Show every line below where "details" can be found.

(Provided entries)

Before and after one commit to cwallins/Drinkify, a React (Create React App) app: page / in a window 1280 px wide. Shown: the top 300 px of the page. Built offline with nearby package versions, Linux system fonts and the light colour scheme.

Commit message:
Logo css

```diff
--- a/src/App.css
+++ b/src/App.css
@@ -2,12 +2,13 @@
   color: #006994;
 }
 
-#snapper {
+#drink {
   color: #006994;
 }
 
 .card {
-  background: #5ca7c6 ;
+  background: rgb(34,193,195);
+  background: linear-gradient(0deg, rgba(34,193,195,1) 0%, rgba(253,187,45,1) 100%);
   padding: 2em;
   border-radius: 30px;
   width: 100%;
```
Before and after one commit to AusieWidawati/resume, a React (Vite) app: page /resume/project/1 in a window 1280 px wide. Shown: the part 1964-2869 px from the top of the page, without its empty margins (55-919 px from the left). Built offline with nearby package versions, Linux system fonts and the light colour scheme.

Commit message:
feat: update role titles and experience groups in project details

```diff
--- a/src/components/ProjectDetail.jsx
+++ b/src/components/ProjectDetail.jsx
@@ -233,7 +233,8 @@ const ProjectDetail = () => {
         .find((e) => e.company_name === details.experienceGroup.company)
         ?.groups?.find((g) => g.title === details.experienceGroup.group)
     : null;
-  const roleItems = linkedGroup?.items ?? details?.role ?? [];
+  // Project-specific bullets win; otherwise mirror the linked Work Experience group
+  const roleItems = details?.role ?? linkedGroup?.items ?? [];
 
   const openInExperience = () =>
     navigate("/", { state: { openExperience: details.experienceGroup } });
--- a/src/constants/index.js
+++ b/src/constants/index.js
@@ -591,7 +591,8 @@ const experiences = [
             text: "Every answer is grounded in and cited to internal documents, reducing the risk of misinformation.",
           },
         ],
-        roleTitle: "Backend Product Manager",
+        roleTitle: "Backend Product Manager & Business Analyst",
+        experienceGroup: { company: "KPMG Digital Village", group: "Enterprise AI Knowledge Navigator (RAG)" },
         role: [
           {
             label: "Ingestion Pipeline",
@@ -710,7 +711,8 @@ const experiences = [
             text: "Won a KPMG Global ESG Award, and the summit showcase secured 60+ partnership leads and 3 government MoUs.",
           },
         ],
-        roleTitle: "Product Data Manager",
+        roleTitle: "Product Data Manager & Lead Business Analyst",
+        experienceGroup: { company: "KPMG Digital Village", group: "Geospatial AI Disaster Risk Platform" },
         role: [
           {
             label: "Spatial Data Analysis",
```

(End Provided entries)

◆ Written solution:
feat: update role titles and experience groups in project details
         .find((e) => e.company_name === details.experienceGroup.company)
         ?.groups?.find((g) => g.title === details.experienceGroup.group)
-  const roleItems = linkedGroup?.items ?? details?.role ?? [];
+  const roleItems = details?.role ?? linkedGroup?.items ?? [];
     navigate("/", { state: { openExperience: details.experienceGroup } });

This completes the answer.